• [THE PROBLEM]:
Print every record word for word.

• [Itemized modification records]:
**********

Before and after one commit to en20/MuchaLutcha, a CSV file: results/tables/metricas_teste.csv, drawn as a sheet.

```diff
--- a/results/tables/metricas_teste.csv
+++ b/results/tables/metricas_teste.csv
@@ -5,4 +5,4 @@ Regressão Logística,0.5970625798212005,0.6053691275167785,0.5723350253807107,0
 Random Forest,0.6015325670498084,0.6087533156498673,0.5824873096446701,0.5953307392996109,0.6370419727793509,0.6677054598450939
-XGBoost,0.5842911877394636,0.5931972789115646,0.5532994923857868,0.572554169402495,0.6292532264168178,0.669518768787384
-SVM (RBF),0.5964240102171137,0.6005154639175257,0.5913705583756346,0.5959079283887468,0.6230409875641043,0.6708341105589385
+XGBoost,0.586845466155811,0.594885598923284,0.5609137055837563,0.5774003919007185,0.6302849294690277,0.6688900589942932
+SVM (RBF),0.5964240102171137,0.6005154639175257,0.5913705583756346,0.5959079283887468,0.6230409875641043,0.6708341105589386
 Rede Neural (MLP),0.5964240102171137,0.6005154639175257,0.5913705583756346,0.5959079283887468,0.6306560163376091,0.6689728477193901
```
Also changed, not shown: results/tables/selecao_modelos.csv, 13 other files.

**********

• [EXERCISE ANSWER]:
Before and after one commit to en20/MuchaLutcha, a CSV file: results/tables/metricas_teste.csv, drawn as a sheet.

```diff
--- a/results/tables/metricas_teste.csv
+++ b/results/tables/metricas_teste.csv
@@ -5,4 +5,4 @@ Regressão Logística,0.5970625798212005,0.6053691275167785,0.5723350253807107,0
 Random Forest,0.6015325670498084,0.6087533156498673,0.5824873096446701,0.5953307392996109,0.6370419727793509,0.6677054598450939
-XGBoost,0.5842911877394636,0.5931972789115646,0.5532994923857868,0.572554169402495,0.6292532264168178,0.669518768787384
-SVM (RBF),0.5964240102171137,0.6005154639175257,0.5913705583756346,0.5959079283887468,0.6230409875641043,0.6708341105589385
+XGBoost,0.586845466155811,0.594885598923284,0.5609137055837563,0.5774003919007185,0.6302849294690277,0.6688900589942932
+SVM (RBF),0.5964240102171137,0.6005154639175257,0.5913705583756346,0.5959079283887468,0.6230409875641043,0.6708341105589386
 Rede Neural (MLP),0.5964240102171137,0.6005154639175257,0.5913705583756346,0.5959079283887468,0.6306560163376091,0.6689728477193901
```
Also changed, not shown: results/tables/selecao_modelos.csv, 13 other files.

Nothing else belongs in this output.